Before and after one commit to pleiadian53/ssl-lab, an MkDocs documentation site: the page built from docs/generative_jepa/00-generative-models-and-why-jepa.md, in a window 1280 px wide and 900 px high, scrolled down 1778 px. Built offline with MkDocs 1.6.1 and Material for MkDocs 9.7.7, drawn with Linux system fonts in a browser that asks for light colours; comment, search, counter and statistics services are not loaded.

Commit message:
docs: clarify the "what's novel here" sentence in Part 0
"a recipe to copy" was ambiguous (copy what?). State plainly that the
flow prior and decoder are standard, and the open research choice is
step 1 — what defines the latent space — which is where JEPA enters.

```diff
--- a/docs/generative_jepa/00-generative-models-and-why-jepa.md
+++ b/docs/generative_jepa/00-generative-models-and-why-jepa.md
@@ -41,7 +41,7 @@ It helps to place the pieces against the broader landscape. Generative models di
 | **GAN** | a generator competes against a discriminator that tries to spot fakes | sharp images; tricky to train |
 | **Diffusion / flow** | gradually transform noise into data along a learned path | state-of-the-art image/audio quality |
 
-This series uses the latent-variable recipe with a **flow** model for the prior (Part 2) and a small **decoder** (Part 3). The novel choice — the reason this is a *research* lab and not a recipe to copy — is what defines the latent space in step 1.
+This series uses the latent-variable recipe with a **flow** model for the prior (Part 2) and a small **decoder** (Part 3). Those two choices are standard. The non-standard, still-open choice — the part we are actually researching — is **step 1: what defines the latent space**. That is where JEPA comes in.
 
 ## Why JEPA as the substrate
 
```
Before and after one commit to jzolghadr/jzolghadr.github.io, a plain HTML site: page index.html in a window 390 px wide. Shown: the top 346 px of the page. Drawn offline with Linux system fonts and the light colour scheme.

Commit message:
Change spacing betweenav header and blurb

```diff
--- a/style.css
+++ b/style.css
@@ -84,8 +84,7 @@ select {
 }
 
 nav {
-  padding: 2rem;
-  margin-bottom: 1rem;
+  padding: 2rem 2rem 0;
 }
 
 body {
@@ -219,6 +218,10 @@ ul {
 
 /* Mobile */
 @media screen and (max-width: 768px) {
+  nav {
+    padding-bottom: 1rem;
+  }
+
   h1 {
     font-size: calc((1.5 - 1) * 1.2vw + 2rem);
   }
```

=== What is needed ===
Within the records above, count each line holding "latent". Write down only the number.

=== Written solution ===
3